Activity:
Copy out every line in the entries below that includes "height".

Recorded data:
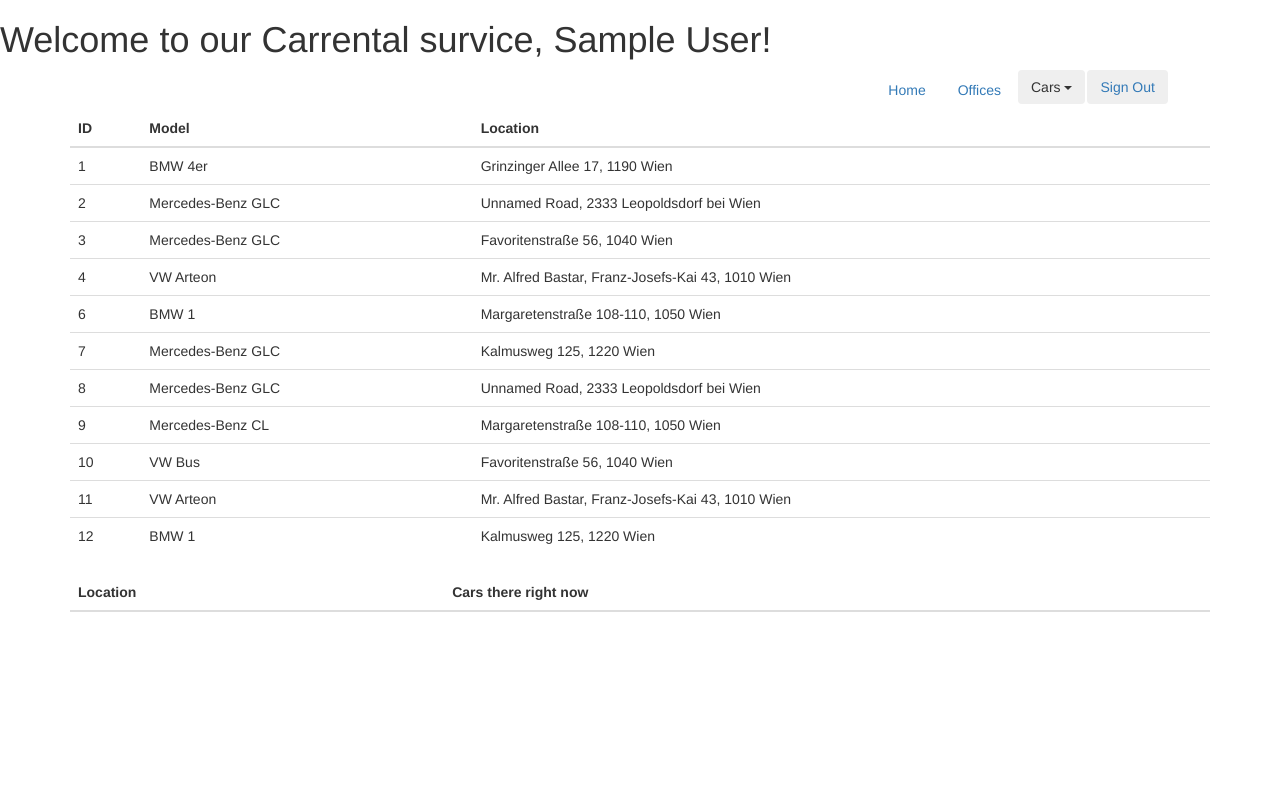
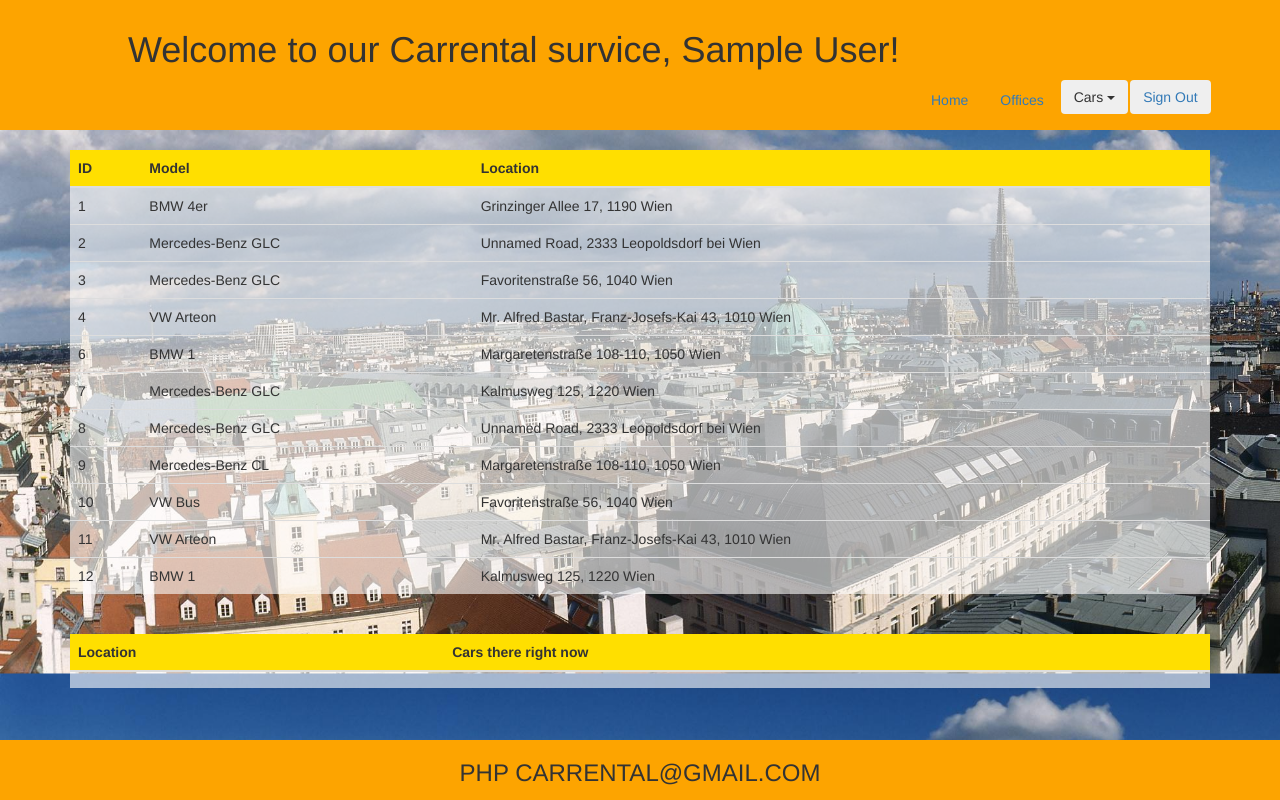
Before and after one commit to csteinkelner/Cornelia-Steinkelner-FSWD30-CodReview11, a PHP site: page /cars_locations.php in a window 1280 px wide. Run offline with PHP 8.4, Linux system fonts and the light colour scheme; the visitor is signed in with stand-in values (Sample User, id 1); data comes from the database, SQL or seed files in the repository; data that the repository does not hold is empty; some libraries are stand-ins or nearby versions.

Commit message:
made some frontend_still no number 7

```diff
--- a/cars_list.php
+++ b/cars_list.php
@@ -67,6 +67,7 @@
 			</table>
 		</div>
 	</div>
+	<?php include_once 'footer.php' ?>
 </body>
 </html>
 
--- a/cars_locations.php
+++ b/cars_locations.php
@@ -36,6 +36,8 @@
 	$cars6 = "SELECT COUNT(*) FROM `car` WHERE fk_location_id = 6";
 
 	$cars1_result = mysqli_query($conn, $cars1);
+	// $row1 = mysql_fetch_assoc($cars1_result);
+	// echo $row1[car];
 
 	include_once 'header_navbar.php'
 ?>
@@ -82,13 +84,14 @@
 				</thead>
 				<tbody>
 					<tr>
-						<td scope='row'><?php $location_result ?></td>
-						<td><?php $cars1_result ?></td>
+						<td scope='row'><?php  $location_result ?></td>
+						<td><?php echo $row1 ?></td>
 					</tr>
 				</tbody>
 			</table>
 		</div>
 	</div>
+	<?php include_once 'footer.php' ?>
 </body>
 </html>
 
--- /dev/null
+++ b/footer.php
@@ -0,0 +1,3 @@
+<footer class="footer">
+	<h3>PHP CARRENTAL@GMAIL.COM</h3>
+</footer>
--- a/header_navbar.php
+++ b/header_navbar.php
@@ -29,8 +29,6 @@
 	<header id="header" class="">
 		<h1>Welcome to our Carrental survice, <?php echo $customerRow['customerName']; ?>!</h1>
 
-
-	</header><!-- /header -->
 		<div class="row">
 			<div class="col-md-5 col-lg-4 col-5 col-md-offset-8 col-offset-8">
 
@@ -62,3 +60,4 @@
 		  		</ul>
 		  	</div>
 		</div>
+	</header><!-- /header -->
--- a/office_list.php
+++ b/office_list.php
@@ -52,6 +52,7 @@
 			</table>
 		</div>
 	</div>
+	<?php include_once 'footer.php' ?>
 </body>
 </html>
 
--- a/style.css
+++ b/style.css
@@ -1 +1,59 @@
 /* style.css */
+body{
+	background-image: url('img/wien.jpeg');
+	background-size: 100%;
+}
+header{
+	background-color: #FDA400; /*FF7F00*/
+	min-height: 130px;
+	height: auto;
+	padding-top: 10px;
+	padding-left: 10%;
+}
+#hero{
+	background-image: url('img/slide3.jpg');
+	background-size: 100%;
+	min-height: 590px;
+	height: auto;
+	width: 100%;
+}
+.col-4{
+	text-align: center;
+	margin-top: 2%;
+}
+img{
+	height: 200px;
+	/* width: 100%; */
+}
+#special{
+	width: 100%;
+	height: auto;
+}
+.box{
+	background-color: rgba(255,255,255,0.5);
+	margin: 5px;
+	padding: 5px;
+	padding-top: 20px;
+	color: black;
+	min-height: 450px;
+	border-radius: 20px;
+}
+/* TABLE_______________________________________ */
+table{
+	margin-top: 20px;
+}
+th{
+	background-color: #FFDF00;
+}
+td{
+	background-color: rgba(255,255,255,0.6);
+}
+/* FOOTER_________________________ */
+footer{
+	position: fixed;
+	bottom: 0;
+	width: 100%;
+	height: 60px; /* Set the fixed height of the footer here */
+	background-color: #FDA400;
+	text-align: center;
+}
```
Also changed, not shown: css_index_rehist.php (added, +10 -0 lines), home.php (+39 -6 lines), index.php (+2 -10 lines), register.php (+4 -10 lines), img/rent.jpg (added), img/rent2.jpg (added), img/rent3.jpg (added), img/road.jpg (added), img/road2.jpg (added), img/slide3.jpg (added), img/wien.jpeg (added). Lines whose indentation alone changed are shown as unchanged.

Solution to this task:
+	min-height: 130px;
+	height: auto;
+	min-height: 590px;
+	height: auto;
+	height: 200px;
+	height: auto;
+	min-height: 450px;
+	height: 60px; /* Set the fixed height of the footer here */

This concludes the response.